_Directions for this task_: Number of lines below with the word "ellipse": give it and nothing more.

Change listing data
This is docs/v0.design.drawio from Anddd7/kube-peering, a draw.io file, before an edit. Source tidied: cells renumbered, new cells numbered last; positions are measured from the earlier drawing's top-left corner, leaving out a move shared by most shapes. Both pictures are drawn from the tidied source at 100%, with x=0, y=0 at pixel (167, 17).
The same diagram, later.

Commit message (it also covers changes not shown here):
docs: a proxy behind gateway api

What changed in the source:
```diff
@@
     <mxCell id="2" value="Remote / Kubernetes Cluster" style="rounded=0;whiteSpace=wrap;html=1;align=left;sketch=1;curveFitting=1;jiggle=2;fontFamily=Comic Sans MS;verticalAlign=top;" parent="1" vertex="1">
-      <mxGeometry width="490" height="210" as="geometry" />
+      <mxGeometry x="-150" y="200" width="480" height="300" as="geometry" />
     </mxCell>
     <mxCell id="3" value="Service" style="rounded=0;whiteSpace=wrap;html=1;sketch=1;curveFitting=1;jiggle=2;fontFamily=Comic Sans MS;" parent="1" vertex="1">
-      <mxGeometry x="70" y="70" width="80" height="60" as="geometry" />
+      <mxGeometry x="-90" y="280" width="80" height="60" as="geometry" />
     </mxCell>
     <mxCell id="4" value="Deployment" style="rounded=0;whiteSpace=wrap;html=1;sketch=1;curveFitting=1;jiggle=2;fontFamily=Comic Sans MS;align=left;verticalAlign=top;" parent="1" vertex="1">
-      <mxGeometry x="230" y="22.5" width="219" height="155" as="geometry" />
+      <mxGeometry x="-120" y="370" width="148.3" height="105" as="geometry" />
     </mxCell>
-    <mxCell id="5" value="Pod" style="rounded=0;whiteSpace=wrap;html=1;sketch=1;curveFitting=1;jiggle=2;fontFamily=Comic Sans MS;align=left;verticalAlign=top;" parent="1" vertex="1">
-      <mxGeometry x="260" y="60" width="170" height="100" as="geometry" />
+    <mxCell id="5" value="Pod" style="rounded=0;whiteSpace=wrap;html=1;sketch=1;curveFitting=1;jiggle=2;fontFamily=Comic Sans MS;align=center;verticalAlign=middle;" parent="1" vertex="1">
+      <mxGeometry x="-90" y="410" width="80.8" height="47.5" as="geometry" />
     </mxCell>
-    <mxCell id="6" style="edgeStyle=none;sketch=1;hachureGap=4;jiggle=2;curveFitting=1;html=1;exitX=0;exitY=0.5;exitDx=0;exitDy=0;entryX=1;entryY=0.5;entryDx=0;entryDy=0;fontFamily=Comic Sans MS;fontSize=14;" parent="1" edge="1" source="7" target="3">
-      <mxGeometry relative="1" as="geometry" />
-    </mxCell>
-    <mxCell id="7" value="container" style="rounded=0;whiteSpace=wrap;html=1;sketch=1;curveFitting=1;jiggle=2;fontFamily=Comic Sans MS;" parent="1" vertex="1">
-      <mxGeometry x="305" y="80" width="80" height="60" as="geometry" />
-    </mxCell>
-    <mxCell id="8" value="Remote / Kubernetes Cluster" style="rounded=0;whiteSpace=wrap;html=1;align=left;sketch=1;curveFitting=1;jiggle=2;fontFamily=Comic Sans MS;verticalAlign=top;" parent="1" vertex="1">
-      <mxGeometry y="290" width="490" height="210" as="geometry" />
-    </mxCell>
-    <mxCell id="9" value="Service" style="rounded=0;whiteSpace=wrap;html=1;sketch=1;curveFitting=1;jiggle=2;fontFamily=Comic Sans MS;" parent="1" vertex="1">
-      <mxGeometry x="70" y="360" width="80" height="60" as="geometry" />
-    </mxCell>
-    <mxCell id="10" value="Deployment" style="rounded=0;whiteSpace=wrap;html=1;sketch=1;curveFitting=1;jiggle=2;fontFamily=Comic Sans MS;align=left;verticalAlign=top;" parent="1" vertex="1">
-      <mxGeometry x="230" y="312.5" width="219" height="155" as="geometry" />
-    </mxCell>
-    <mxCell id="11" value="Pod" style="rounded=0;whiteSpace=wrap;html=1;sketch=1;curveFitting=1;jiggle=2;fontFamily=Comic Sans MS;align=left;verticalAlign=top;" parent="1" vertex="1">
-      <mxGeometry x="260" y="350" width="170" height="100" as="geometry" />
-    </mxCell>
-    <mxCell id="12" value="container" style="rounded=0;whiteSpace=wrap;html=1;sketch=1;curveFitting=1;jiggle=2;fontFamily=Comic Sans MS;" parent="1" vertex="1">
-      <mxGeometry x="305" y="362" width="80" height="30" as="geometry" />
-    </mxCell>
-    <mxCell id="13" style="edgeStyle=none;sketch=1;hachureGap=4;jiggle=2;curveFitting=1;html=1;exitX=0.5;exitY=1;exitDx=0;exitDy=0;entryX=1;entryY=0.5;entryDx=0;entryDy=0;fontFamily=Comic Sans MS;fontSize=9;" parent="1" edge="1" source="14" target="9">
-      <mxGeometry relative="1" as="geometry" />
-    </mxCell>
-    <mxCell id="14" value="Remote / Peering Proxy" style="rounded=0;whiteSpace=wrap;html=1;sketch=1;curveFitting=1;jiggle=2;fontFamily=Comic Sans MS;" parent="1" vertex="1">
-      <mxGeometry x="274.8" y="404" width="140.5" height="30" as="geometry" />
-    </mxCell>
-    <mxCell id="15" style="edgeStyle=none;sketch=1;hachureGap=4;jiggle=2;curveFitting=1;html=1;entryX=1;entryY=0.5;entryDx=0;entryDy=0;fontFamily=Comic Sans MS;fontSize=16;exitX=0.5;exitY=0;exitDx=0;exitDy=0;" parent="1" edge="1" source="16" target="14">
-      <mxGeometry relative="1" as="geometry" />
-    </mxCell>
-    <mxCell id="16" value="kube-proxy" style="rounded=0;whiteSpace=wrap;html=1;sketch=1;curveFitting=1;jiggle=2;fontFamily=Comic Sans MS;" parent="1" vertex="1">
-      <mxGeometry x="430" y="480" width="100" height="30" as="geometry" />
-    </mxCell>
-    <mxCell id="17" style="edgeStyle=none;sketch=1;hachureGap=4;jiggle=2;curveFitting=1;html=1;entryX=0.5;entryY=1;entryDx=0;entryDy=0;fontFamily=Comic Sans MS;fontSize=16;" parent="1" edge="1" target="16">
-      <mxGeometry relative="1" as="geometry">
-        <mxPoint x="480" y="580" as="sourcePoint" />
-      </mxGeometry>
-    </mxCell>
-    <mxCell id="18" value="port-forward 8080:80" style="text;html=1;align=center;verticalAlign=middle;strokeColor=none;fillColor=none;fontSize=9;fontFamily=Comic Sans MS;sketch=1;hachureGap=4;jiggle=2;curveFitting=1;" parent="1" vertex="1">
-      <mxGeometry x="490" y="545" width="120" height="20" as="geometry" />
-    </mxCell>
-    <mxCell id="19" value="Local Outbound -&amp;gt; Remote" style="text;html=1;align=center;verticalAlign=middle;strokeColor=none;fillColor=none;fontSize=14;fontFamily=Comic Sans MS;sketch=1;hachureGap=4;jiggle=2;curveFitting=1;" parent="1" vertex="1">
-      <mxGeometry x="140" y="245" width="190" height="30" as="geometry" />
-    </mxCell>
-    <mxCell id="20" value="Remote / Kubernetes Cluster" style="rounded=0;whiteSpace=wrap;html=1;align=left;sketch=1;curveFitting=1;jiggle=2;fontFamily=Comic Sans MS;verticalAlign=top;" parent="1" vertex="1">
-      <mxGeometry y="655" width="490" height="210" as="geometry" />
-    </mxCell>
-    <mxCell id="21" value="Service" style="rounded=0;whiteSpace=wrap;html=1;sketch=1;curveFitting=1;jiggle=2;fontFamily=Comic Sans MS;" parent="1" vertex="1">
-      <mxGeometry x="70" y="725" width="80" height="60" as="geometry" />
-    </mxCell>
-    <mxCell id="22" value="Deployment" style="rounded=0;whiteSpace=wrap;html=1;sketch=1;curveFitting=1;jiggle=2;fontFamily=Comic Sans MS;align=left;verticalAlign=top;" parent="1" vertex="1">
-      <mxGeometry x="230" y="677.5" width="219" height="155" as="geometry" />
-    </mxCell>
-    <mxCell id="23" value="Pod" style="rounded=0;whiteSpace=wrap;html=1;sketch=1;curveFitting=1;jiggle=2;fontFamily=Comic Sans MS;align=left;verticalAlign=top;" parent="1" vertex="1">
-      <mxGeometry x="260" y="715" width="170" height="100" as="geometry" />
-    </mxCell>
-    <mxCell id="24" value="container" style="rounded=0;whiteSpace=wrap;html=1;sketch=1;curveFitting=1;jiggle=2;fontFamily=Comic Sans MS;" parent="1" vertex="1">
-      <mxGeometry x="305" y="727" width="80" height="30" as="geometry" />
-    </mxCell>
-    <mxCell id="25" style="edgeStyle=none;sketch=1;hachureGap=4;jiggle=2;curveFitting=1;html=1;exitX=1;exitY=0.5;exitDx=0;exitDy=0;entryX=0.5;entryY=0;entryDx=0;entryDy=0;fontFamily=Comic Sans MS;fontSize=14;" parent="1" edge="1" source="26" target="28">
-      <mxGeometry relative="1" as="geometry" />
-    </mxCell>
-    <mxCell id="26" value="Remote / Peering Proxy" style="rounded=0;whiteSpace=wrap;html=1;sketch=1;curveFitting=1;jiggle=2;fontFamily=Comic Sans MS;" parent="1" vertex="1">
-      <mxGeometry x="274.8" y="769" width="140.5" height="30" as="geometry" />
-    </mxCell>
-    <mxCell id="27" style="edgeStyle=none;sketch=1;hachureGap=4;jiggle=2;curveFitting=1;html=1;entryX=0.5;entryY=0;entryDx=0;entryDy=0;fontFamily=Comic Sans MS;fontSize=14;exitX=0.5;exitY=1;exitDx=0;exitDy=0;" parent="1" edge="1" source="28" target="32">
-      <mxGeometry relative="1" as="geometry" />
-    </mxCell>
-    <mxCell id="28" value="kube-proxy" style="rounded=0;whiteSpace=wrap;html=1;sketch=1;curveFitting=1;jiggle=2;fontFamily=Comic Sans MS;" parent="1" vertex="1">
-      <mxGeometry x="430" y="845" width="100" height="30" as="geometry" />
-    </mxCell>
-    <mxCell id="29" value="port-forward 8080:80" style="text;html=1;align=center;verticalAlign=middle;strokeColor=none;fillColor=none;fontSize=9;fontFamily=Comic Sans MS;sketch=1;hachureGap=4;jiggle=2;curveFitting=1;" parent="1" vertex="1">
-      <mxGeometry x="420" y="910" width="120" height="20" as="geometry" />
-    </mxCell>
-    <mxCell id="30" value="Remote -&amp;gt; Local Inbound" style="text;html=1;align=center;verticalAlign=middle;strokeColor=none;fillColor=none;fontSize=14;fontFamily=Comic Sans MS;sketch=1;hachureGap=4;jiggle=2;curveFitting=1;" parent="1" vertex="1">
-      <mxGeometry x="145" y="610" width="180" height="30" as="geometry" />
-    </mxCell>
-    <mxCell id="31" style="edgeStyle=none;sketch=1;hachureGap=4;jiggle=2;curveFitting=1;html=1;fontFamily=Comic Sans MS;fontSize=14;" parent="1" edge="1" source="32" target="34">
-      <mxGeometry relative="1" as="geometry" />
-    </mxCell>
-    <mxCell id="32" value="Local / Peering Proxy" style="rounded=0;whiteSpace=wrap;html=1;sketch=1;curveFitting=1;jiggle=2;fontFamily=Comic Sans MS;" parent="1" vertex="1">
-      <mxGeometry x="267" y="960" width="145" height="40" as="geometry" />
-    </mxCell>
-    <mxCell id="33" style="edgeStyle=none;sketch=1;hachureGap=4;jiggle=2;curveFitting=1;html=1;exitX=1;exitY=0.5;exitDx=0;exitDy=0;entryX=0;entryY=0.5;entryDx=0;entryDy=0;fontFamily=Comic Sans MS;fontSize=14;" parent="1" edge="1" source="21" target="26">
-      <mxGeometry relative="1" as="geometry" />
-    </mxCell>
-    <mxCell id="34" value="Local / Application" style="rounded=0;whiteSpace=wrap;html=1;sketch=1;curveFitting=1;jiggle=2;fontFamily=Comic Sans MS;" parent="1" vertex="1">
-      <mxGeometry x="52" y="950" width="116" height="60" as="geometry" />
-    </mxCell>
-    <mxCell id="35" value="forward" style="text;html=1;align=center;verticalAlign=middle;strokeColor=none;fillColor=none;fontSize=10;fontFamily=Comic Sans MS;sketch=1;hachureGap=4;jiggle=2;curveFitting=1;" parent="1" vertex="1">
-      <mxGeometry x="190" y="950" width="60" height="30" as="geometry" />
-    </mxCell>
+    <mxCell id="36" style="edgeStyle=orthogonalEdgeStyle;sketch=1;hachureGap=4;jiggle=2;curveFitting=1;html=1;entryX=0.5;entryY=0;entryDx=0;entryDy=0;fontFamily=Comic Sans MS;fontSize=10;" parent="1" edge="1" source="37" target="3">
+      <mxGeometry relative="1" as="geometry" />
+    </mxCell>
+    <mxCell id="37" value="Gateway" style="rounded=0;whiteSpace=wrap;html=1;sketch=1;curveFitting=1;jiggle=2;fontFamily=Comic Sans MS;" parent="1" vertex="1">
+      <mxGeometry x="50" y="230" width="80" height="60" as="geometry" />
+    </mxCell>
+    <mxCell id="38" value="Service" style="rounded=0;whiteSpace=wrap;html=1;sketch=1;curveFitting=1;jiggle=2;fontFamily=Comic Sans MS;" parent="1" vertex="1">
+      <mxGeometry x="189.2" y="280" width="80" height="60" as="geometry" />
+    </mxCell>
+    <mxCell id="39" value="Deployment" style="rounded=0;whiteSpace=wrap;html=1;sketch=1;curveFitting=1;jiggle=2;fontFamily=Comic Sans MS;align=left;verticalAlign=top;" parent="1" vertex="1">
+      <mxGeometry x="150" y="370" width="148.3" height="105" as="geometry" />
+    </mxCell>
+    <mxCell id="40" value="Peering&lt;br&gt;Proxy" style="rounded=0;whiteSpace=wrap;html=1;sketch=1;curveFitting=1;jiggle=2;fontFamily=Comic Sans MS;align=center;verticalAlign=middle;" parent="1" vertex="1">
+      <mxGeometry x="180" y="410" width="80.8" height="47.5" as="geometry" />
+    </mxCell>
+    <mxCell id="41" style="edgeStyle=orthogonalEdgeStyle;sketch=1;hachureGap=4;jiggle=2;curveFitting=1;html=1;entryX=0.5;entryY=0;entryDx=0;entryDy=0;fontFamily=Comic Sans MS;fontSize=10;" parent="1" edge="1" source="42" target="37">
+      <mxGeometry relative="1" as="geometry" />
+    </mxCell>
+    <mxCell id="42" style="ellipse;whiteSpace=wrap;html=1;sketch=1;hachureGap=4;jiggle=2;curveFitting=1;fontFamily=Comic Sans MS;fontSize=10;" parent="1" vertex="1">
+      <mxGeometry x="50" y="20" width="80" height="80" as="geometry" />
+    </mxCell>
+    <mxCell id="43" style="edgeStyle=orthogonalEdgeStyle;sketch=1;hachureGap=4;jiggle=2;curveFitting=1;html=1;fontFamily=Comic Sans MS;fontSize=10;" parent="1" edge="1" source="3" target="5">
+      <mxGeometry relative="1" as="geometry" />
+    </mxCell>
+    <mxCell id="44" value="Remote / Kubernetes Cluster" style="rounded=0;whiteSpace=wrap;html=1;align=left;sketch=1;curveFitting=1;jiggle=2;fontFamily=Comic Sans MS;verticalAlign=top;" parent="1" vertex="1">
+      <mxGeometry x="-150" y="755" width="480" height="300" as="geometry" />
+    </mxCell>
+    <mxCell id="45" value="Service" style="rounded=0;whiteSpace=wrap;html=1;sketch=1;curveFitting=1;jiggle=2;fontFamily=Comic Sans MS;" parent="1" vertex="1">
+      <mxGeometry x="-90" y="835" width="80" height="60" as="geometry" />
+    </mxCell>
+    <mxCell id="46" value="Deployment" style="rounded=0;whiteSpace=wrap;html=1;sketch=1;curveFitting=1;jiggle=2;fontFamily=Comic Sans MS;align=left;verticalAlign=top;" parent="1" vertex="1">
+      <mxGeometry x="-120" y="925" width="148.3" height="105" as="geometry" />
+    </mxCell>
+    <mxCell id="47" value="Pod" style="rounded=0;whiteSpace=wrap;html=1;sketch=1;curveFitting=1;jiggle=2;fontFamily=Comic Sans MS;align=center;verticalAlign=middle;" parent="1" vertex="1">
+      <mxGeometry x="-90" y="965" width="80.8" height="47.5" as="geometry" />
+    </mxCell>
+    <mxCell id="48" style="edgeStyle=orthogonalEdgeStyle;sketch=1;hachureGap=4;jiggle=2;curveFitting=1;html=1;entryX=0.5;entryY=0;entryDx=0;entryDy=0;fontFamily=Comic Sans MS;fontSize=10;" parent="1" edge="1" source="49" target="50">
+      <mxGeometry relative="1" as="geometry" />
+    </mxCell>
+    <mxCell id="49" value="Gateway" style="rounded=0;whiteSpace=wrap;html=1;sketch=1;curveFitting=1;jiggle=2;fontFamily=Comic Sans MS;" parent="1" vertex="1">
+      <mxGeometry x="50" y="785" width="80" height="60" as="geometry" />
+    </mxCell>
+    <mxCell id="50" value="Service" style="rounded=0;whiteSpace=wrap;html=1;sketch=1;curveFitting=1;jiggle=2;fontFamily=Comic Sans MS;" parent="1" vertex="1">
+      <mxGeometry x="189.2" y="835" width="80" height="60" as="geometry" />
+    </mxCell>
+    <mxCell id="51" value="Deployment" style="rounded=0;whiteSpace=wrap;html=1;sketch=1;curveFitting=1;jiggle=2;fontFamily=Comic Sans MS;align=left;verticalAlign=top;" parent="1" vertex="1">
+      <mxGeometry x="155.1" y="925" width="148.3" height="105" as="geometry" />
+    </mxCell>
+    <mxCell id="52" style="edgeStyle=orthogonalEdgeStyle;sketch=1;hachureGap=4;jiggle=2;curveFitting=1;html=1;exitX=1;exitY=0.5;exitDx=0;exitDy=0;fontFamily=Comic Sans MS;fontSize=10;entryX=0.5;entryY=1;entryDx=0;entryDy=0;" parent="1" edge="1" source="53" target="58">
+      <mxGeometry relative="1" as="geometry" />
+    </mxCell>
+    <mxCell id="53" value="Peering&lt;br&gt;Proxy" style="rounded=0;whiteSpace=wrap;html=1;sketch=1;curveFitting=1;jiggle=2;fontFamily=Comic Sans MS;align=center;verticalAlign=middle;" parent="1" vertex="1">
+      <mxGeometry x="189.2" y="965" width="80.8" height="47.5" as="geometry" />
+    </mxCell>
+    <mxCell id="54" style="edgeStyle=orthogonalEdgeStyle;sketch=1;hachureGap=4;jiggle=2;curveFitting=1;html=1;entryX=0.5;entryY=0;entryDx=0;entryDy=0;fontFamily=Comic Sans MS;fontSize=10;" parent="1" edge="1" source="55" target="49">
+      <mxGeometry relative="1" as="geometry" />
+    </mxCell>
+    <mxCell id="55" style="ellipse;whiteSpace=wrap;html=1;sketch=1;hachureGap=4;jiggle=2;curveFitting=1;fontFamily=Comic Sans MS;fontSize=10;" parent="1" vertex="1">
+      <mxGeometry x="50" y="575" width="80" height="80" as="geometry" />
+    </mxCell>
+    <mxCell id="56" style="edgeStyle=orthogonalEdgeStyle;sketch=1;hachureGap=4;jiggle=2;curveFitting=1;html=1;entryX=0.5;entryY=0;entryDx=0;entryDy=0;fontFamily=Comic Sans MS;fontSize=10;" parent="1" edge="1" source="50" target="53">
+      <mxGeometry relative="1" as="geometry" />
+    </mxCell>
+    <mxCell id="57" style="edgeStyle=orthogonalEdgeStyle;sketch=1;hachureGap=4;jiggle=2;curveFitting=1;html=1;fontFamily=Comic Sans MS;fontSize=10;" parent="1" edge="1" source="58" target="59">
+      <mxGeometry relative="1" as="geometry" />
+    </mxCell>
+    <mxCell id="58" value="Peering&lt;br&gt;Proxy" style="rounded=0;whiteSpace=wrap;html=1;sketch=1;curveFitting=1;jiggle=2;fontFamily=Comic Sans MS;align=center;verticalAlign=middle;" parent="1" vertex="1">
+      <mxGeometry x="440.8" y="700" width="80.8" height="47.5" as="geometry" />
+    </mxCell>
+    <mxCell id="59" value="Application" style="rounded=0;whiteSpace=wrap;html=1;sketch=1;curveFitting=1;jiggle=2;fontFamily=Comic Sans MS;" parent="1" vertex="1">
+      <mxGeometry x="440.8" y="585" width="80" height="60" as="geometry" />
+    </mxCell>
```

_Task result_: 2